> **What needs to be done**: Find how many lines in the data below include the word "指定された値は対象の表示名と部分的に一致していればピン留めが許可されます", then write only that number.

--- START ---

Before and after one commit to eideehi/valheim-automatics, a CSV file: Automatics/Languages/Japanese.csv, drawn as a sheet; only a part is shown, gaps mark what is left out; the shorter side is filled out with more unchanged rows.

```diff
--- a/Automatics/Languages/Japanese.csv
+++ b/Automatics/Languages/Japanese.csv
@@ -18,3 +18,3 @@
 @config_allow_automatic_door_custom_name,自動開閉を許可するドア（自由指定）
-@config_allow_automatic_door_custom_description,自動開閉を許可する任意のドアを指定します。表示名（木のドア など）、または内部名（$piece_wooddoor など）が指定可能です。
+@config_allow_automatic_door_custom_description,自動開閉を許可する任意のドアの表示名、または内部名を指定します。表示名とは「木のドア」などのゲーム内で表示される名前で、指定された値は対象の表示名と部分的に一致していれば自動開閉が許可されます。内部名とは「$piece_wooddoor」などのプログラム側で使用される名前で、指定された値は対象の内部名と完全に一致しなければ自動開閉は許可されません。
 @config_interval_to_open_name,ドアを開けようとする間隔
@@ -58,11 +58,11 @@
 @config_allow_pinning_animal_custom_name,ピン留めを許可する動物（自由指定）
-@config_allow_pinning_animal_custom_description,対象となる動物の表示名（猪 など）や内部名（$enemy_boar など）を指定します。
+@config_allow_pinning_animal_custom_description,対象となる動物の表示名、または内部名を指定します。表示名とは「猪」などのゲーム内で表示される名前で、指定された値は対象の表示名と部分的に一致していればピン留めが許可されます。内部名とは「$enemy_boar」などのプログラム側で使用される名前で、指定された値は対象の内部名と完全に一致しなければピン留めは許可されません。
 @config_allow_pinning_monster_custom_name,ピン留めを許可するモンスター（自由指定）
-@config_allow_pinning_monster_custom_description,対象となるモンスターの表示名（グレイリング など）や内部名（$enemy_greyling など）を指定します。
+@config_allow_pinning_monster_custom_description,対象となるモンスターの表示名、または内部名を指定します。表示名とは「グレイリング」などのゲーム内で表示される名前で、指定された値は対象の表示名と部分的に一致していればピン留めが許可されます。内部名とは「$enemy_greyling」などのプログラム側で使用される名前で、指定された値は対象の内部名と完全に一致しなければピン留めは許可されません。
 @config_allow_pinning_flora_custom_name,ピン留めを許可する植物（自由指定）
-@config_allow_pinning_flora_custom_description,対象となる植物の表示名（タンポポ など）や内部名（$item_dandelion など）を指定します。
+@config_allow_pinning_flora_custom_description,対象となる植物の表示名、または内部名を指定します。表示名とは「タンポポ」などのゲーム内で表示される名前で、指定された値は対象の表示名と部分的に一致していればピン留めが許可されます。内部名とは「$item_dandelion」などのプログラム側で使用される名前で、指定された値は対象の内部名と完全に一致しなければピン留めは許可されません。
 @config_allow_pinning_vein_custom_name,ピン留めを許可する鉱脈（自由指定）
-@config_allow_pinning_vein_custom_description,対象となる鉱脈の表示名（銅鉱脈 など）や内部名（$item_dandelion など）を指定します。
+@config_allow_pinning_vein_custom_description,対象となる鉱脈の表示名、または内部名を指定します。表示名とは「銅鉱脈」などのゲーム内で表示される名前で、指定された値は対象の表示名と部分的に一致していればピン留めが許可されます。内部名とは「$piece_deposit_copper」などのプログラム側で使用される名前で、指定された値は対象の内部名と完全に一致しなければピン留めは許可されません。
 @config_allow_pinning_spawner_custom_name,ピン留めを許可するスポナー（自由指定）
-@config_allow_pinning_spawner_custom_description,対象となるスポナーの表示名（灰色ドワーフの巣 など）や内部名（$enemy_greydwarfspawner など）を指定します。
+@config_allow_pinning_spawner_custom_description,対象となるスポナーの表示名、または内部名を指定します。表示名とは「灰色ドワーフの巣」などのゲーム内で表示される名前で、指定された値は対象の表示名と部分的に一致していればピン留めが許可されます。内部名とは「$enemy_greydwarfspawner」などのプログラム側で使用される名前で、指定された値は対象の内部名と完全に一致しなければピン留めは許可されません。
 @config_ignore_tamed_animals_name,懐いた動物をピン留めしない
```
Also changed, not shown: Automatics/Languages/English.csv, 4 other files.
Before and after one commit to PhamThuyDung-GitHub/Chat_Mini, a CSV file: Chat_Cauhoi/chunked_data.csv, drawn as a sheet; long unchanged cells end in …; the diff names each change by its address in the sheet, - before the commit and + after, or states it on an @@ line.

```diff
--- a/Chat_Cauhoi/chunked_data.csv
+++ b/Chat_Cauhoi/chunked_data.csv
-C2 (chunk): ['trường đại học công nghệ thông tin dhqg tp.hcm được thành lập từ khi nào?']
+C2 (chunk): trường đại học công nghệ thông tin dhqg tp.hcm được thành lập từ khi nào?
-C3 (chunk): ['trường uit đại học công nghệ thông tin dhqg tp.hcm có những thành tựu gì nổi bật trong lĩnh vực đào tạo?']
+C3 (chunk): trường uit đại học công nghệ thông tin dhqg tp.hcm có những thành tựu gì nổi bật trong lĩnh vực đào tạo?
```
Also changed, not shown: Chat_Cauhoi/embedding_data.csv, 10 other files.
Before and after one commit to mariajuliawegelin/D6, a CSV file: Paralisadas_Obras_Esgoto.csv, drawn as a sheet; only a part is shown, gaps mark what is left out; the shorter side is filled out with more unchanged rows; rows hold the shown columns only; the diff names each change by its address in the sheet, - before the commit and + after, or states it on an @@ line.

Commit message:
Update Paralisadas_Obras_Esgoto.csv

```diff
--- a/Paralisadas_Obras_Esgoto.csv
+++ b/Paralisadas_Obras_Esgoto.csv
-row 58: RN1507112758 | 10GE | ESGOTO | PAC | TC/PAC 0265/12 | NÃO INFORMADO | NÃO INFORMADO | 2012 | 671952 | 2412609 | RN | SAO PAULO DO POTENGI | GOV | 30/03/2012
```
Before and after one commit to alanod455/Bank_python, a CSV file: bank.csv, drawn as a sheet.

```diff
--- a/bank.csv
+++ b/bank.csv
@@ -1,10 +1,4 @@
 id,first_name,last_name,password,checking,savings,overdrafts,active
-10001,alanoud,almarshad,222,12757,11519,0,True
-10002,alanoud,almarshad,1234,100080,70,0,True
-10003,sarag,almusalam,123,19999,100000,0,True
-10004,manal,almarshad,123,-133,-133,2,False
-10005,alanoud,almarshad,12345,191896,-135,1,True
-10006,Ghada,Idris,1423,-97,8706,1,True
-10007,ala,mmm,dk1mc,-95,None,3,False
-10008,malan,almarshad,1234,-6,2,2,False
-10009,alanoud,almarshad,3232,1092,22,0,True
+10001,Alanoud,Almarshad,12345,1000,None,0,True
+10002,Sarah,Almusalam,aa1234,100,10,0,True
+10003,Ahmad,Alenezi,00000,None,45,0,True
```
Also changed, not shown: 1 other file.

--- END ---

> **Solution**: 5